Lead author Dr. Anne-Marie Wills of the Massachusetts General Hospital told reporters that the findings also strengthen the suggested link between ALS progression and the patient’s overall diet. “There is good epidemiological evidence that, in ALS, survival is determined by nutritional status,” she said in a press release. “This pilot study demonstrates the safety of a novel, simple, low-cost treatment for a devastating disease where currently, very few treatment options are available.”
ALS, which currently affects about 30,000 Americans, is characterized by a gradual loss of muscle movement, speech, and other general motor skills. Advanced cases typically involve breathing problems, dementia, and troubes chewing and swallowing. After the onset of symptoms, patients typically die within three to five years.
The new study, which is published in the journal The Lancet, shows that this fatal progression may be slowed down by adjusting a patient’s diet. To investigate, the researchers enrolled 20 patients with advanced ALS in a five-month experiment. Each participant followed one of three diets: one high in carbohydrates, one high in fat, and one control diet designed to maintain current weight.
Wills and her colleagues found that, compared to patients who followed the high-fat or control diet, those who followed the high-carb diet were significantly less likely to suffer adverse events like respiratory failure — one of the most common causes of death among late-stage ALS patients. According to the researchers, the discovery could dramatically improve palliative and preventative care for ALS as well as similar diseases.
“Although the sample size was small, we are optimistic about these results, because they are consistent with previous studies in ALS mouse models that showed that hypercaloric diets improve survival,” Wills explained. “Not only could this type of nutritional intervention be a novel way to treat and slow down the progression of ALS, it might also be useful in other neurological diseases.”
That said, the authors are also quick to point out that a high-carb, high-calorie diet is always a risky option. While common outcomes like diabetes and cardiovascular disease were not observed in the current sample, more research is needed before any hard guidelines may be issued. After all, with both obesity and diabetes on the rise, public health officials must remain wary of unwanted tradeoffs.

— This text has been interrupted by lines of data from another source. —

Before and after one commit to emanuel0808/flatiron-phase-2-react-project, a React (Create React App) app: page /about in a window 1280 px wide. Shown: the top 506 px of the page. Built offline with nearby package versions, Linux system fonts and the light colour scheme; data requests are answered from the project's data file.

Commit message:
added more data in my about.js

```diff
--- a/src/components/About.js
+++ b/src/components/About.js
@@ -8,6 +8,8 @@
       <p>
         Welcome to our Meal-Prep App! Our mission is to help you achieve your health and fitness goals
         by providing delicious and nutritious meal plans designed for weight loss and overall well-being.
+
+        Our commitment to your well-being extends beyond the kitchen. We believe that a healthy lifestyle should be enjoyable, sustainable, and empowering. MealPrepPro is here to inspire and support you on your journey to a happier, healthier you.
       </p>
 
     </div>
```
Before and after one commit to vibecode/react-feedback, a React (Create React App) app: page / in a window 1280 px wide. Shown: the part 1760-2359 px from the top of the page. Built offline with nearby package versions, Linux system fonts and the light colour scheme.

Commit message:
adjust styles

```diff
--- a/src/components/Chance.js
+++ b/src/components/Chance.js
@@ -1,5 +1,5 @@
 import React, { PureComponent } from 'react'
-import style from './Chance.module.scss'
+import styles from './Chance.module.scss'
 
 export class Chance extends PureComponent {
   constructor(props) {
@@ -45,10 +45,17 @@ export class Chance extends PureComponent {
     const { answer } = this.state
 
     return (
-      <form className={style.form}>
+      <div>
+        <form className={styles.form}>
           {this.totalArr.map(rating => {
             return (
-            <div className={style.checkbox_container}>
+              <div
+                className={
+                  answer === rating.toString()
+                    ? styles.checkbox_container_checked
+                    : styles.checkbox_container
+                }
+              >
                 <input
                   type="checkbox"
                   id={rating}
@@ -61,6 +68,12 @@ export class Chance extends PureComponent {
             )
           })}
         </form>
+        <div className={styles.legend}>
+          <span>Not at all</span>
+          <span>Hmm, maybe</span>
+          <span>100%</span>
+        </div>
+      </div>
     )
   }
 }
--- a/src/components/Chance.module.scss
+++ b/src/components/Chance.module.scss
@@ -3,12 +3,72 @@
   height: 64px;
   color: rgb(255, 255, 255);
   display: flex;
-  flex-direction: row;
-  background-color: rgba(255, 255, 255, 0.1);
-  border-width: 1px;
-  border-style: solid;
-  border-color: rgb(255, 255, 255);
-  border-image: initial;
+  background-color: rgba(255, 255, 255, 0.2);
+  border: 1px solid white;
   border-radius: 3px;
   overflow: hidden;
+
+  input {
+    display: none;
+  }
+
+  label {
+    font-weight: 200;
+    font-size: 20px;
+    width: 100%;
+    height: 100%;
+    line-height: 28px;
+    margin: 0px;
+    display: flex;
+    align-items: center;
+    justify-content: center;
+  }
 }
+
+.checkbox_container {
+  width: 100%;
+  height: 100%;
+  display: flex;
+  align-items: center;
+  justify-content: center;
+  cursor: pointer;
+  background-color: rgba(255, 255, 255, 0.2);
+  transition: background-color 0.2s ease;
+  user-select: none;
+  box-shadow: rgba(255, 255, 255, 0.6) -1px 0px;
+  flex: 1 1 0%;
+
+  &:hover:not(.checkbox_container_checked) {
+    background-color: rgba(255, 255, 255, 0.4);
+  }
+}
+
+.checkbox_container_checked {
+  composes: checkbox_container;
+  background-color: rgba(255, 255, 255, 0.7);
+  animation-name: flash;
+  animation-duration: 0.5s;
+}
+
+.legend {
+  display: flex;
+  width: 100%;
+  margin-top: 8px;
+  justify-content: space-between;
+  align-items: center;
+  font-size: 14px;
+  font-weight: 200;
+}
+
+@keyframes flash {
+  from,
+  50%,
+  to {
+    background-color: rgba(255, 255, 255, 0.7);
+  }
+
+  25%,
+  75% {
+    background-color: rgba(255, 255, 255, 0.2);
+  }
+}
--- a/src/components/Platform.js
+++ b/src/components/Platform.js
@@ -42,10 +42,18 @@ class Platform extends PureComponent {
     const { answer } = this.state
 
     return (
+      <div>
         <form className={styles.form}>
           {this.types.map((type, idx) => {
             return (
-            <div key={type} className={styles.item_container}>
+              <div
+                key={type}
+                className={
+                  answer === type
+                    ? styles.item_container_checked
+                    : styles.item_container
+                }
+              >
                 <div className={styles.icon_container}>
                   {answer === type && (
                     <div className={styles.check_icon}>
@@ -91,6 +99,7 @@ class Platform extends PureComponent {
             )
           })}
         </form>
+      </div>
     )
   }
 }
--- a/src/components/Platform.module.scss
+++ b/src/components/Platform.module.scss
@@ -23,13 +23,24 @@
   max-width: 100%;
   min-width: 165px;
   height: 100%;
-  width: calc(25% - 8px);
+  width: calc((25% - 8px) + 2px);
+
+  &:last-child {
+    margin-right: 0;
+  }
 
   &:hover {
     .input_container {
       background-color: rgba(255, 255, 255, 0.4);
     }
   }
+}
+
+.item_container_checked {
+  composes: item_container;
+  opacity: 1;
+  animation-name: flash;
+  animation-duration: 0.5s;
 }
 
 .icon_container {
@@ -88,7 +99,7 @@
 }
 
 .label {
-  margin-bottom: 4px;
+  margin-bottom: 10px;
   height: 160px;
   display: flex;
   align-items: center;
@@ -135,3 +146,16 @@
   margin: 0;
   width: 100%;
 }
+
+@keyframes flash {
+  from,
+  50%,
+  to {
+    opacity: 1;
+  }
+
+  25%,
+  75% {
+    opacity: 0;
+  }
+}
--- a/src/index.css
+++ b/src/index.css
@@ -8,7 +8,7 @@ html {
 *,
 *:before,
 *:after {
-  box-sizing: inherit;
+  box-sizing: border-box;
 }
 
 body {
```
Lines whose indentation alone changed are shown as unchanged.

Source: Wills AM, Hubbard J, Macklin EA, Glass J, et al. Hypercaloric enteral nutrition in patients with amyotrophic lateral sclerosis: a randomized, double-blind, placebo-controlled phase 2 trial. The Lancet. 2014.